“The market has changed in France,” says Emmanuel Prevost, who produced both “Arthur and the Invisibles” and recent action hit “Go Fast.” “Luc Besson works like an American studio in that he respects the public. Now filmmakers are becoming less complex, and the advent of multiplex has had a big impact.”
These films are, in their own way, a reflection of the changes in French society.
Take Olivier Van Hoofstadt’s “Go Fast,” about a vengeful cop infiltrating a gang of drug smugglers, which has raced to more than $5 million in France despite middling reviews. The pic starred thesp Roschdy Zem, who is of North African origin, in the lead role. Zem’s ethnicity, however, was irrelevant to both the pic’s storyline and success with auds. That marks a sign of progression in terms of French auds’ acceptance of a multicultural society.
Similarly, Dany Boon’s “Bienvenue les ch’tis” (Welcome to the Sticks) featured two thesps — Boon and Kad Merad — whose origins were also North African. That didn’t stop it from becoming the highest-growing French pic of all time at the local box office, with a haul of almost $200 million.
“There has been a huge change in French cinema in terms of how many immigrants are appearing as actors in French films,” says helmer Jean-Francois Richet, whose two-part biopic “Public Enemy No. 1” about notorious French criminal Jacques Mesrine is one of the most highly anticipated French films of the year.
And while a number of the newest wave’s films have been commercially successful, they’re no longer relying on just the French market for revenue.
“We’re adapting the genre films we grew up on as teenagers, but doing them in a French style,” says cinematographer-turned-helmer Pierre Morel, who is lensing “From Paris With Love,” starring John Travolta.
That doesn’t mean these pics always will connect with French auds. While there has been a rise of French horror pics in recent years, that genre has often failed at the Franco box office. Pics like “Vinyan” and “Martyrs,” distribbed this year by Wild Bunch, did poorly.
“We had too many horror films in our lineup,” says Wild Bunch sales director Renaut Davy. “French folks are still more inclined to go see a film with a strong cast and a good director than a concept-driven movie.”

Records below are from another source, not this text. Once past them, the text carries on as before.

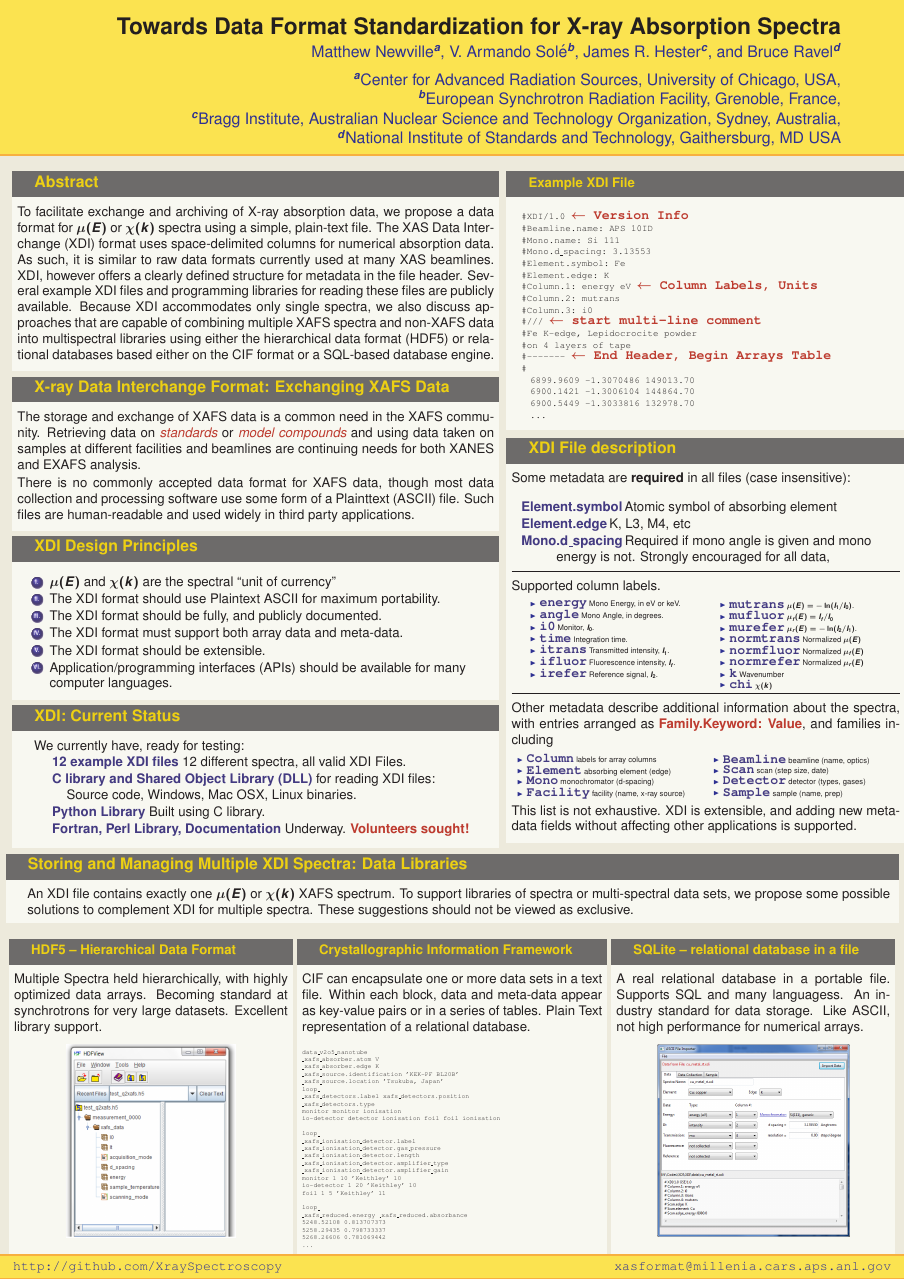
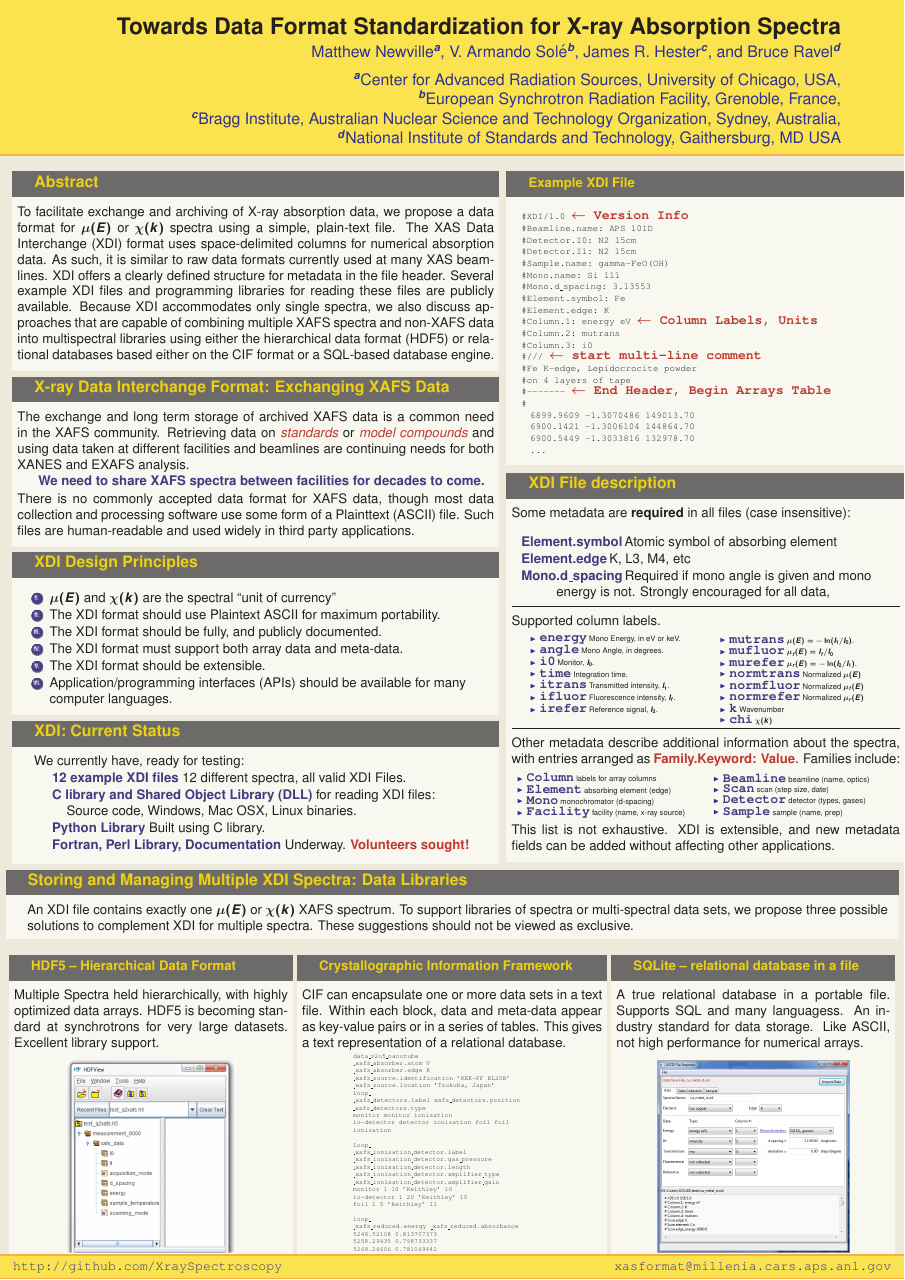
Before and after one commit to XraySpectroscopy/XAS-Data-Interchange, a LaTeX poster (doc/Poster_XAFS15/XDI_Poster.tex): the whole page. Compiled offline with pdfLaTeX.

Commit message:
finalizing poster

```diff
--- a/doc/Poster_XAFS15/XDI_Poster.tex
+++ b/doc/Poster_XAFS15/XDI_Poster.tex
@@ -53,7 +53,7 @@
           simple, plain-text file. The XAS Data Interchange (XDI) format
           uses space-delimited columns for numerical absorption data.  As
           such, it is similar to raw data formats currently used at many
-          XAS beamlines.  XDI, however offers a clearly defined structure
+          XAS beamlines.  XDI offers a clearly defined structure
           for metadata in the file header.  Several example XDI files and
           programming libraries for reading these files are publicly
           available.  Because XDI accommodates only single spectra, we also
@@ -69,11 +69,15 @@
             XAFS Data}
           \justifying
 
-          The storage and exchange of XAFS data is a common need in the
-          XAFS community.  Retrieving data on {\EmphRed{standards}} or
-          {\EmphRed{model compounds}} and using data taken on samples at
-          different facilities and beamlines are continuing needs for both
-          XANES and EXAFS analysis.
+          The exchange and long term storage of archived XAFS data is a common
+          need in the XAFS community.  Retrieving data on
+          {\EmphRed{standards}} or {\EmphRed{model compounds}} and using
+          data taken at different facilities and beamlines are continuing
+          needs for both XANES and EXAFS analysis.
+
+          {\hspace{16mm}} {\Blue{We need to share XAFS spectra between
+              facilities for decades to come.}}
+
 
           \vspace{2mm}
 
@@ -136,6 +140,9 @@
                 {\footnotesize
                   \#XDI/1.0  {\BoldRed{$\leftarrow$ Version Info}}\par
                   \#Beamline.name: APS 10ID\par
+                  \#Detector.I0:  N2 15cm\par
+                  \#Detector.I1:  N2 15cm\par
+                  \#Sample.name: gamma-FeO(OH)\par
                   \#Mono.name:  Si 111\par
                   \#Mono.d\_spacing: 3.13553\par
                   \#Element.symbol: Fe\par
@@ -225,7 +232,7 @@
 
          \justifying
          Other metadata describe additional information about the spectra, with
-         entries arranged as {\BoldRed{{Family.Keyword: Value}}}, and  families including
+         entries arranged as {\BoldRed{{Family.Keyword: Value}}}.  Families include:
 
          \begin{columns}[T]
            \begin{column}{0.02\linewidth}
@@ -256,8 +263,8 @@
 
          \hspace{3mm}
 
-         This list is not exhaustive.  XDI is extensible, and adding new
-         metadata fields without affecting other applications is supported.
+         This list is not exhaustive.  XDI is extensible, and new metadata
+         fields can be added without affecting other applications.
 
 
        \end{block}
@@ -273,7 +280,7 @@
 
      An XDI file contains exactly one $\mu(E)$ or $\chi(k)$ XAFS
      spectrum.  To support libraries of spectra or multi-spectral data
-     sets, we propose some possible solutions to complement XDI for multiple spectra.
+     sets, we propose three possible solutions to complement XDI for multiple spectra.
      These suggestions should not be viewed as exclusive.
 
      \vspace{-3mm}
@@ -295,8 +302,8 @@
         \begin{block}{HDF5 -- Hierarchical Data Format}
 
           \justifying Multiple Spectra held hierarchically, with highly
-          optimized data arrays.  Becoming standard at synchrotrons for
-          very large datasets.  Excellent library support.
+          optimized data arrays.  HDF5 is becoming standard at synchrotrons
+          for very large datasets.  Excellent library support.
 
          \vspace{6mm}
 
@@ -315,12 +322,10 @@
 
           \justifying CIF can encapsulate one or more data sets in a text
           file.  Within each block, data and meta-data appear as key-value
-          pairs or in a series of tables.  Plain Text representation of a
-          relational database.
+          pairs or in a series of tables.  This gives a text representation
+          of a relational database.
 
-         \vspace{2mm} {\ }
-
-          {\centering \begin{minipage}{0.8\linewidth}
+          \begin{center} \begin{minipage}{0.66\linewidth}
               \begin{alltt}
                 {\tiny
                   data\_v2o5\_nanotube\par
@@ -364,7 +369,7 @@
       \begin{column}{.31\linewidth}
         \begin{block}{SQLite -- relational database in a file}
 
-          \justifying A real relational database in a portable file. Supports
+          \justifying A true relational database in a portable file. Supports
           SQL and many languagess.  An industry standard for
           data storage. Like ASCII, not high performance for numerical
           arrays.
```
Also changed, not shown: doc/Poster_XAFS15/XDI_Poster.tex (2 more changed lines).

International appeal is helping French genre films grow, even if their performance in France is erratic.
“These films might not do great at the French box office, but they travel well,” says Harold Van Lier, Studio Canal’s head of international sales.
International sales shingle Films Distribution topper Nicholas Brigaud-Robert agrees.
His lineup is usually focused on arthouse fare, but he is now repping genre films, including gangster-cop-zombie pic “La Horde,” helmed by first-time directors Yannick Dahan and Benjamin Rocher.
“French genre films like ‘La Horde’ have a unique aesthetic that make them appealing to an international audience,” Brigaud-Robert says. “They’re not arthouse per se, but they’re not plainly mainstream either.”
And even if these helmers find French auds slower to embrace their popcorn-friendly fare, they can rest assured that the U.S. studios are all too happy to employ them.
Louis Leterrier helmed “The Incredible Hulk” this year and is prepping “Clash of the Titans” for Warner Bros., while Aja is set to helm “Piranha 3-D” for the Weinstein Co.
“I don’t even know if my next film will be a French or a U.S. production,” says Morel, who has several projects to choose from.